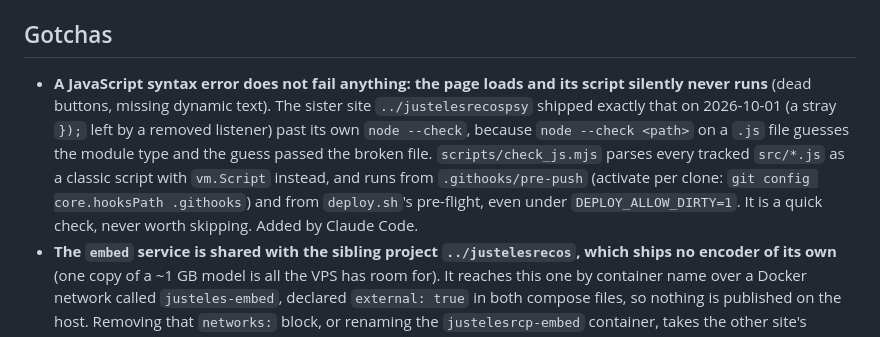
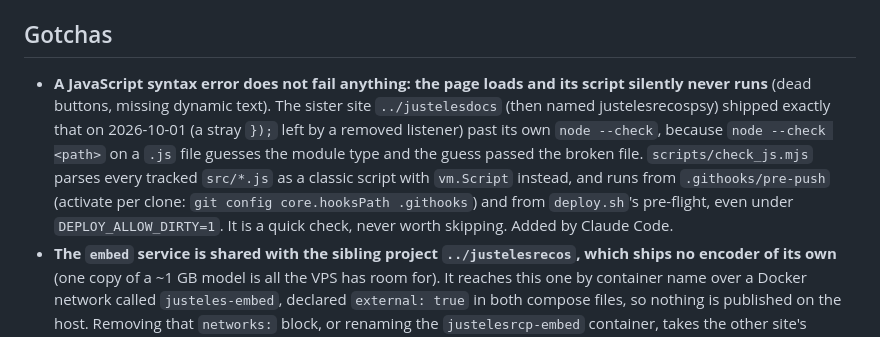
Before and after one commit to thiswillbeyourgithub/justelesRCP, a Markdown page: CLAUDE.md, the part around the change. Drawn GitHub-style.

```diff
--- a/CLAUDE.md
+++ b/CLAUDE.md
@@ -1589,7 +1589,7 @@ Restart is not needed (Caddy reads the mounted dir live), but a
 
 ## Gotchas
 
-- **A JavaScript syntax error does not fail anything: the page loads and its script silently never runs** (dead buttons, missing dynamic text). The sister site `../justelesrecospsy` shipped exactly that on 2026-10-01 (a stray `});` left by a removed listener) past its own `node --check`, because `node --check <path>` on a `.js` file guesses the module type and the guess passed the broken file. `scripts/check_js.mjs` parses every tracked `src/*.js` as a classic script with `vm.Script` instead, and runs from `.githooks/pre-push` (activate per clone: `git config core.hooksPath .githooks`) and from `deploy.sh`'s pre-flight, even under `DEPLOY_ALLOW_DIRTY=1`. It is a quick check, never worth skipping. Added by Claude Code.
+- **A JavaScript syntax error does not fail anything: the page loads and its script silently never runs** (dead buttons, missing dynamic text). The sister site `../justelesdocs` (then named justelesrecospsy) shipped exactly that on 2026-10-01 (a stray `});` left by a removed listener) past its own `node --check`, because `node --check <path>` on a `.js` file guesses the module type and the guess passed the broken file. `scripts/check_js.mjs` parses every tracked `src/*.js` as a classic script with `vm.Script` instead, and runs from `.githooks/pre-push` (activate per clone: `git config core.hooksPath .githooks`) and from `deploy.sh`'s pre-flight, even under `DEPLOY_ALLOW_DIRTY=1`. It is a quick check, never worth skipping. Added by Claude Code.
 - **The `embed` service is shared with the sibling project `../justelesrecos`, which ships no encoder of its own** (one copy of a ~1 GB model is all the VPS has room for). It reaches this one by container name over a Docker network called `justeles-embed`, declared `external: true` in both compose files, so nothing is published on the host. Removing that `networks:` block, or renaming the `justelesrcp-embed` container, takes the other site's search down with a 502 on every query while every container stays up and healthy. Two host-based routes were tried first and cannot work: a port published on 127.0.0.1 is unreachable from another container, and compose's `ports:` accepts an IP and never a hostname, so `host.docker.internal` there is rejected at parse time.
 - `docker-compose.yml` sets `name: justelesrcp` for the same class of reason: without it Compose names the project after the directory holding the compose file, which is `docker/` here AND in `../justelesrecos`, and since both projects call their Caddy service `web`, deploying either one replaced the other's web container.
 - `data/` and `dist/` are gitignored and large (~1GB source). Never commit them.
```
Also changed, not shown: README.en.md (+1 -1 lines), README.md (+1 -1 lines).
+ + + + + + +
▶ [YOUR ASSIGNMENT]: Give back the whole listing exactly; no pictures.

▶ [TASK SOLUTION]:
Before and after one commit to thiswillbeyourgithub/justelesRCP, a Markdown page: CLAUDE.md, the part around the change. Drawn GitHub-style.

```diff
--- a/CLAUDE.md
+++ b/CLAUDE.md
@@ -1589,7 +1589,7 @@ Restart is not needed (Caddy reads the mounted dir live), but a
 
 ## Gotchas
 
-- **A JavaScript syntax error does not fail anything: the page loads and its script silently never runs** (dead buttons, missing dynamic text). The sister site `../justelesrecospsy` shipped exactly that on 2026-10-01 (a stray `});` left by a removed listener) past its own `node --check`, because `node --check <path>` on a `.js` file guesses the module type and the guess passed the broken file. `scripts/check_js.mjs` parses every tracked `src/*.js` as a classic script with `vm.Script` instead, and runs from `.githooks/pre-push` (activate per clone: `git config core.hooksPath .githooks`) and from `deploy.sh`'s pre-flight, even under `DEPLOY_ALLOW_DIRTY=1`. It is a quick check, never worth skipping. Added by Claude Code.
+- **A JavaScript syntax error does not fail anything: the page loads and its script silently never runs** (dead buttons, missing dynamic text). The sister site `../justelesdocs` (then named justelesrecospsy) shipped exactly that on 2026-10-01 (a stray `});` left by a removed listener) past its own `node --check`, because `node --check <path>` on a `.js` file guesses the module type and the guess passed the broken file. `scripts/check_js.mjs` parses every tracked `src/*.js` as a classic script with `vm.Script` instead, and runs from `.githooks/pre-push` (activate per clone: `git config core.hooksPath .githooks`) and from `deploy.sh`'s pre-flight, even under `DEPLOY_ALLOW_DIRTY=1`. It is a quick check, never worth skipping. Added by Claude Code.
 - **The `embed` service is shared with the sibling project `../justelesrecos`, which ships no encoder of its own** (one copy of a ~1 GB model is all the VPS has room for). It reaches this one by container name over a Docker network called `justeles-embed`, declared `external: true` in both compose files, so nothing is published on the host. Removing that `networks:` block, or renaming the `justelesrcp-embed` container, takes the other site's search down with a 502 on every query while every container stays up and healthy. Two host-based routes were tried first and cannot work: a port published on 127.0.0.1 is unreachable from another container, and compose's `ports:` accepts an IP and never a hostname, so `host.docker.internal` there is rejected at parse time.
 - `docker-compose.yml` sets `name: justelesrcp` for the same class of reason: without it Compose names the project after the directory holding the compose file, which is `docker/` here AND in `../justelesrecos`, and since both projects call their Caddy service `web`, deploying either one replaced the other's web container.
 - `data/` and `dist/` are gitignored and large (~1GB source). Never commit them.
```
Also changed, not shown: README.en.md (+1 -1 lines), README.md (+1 -1 lines).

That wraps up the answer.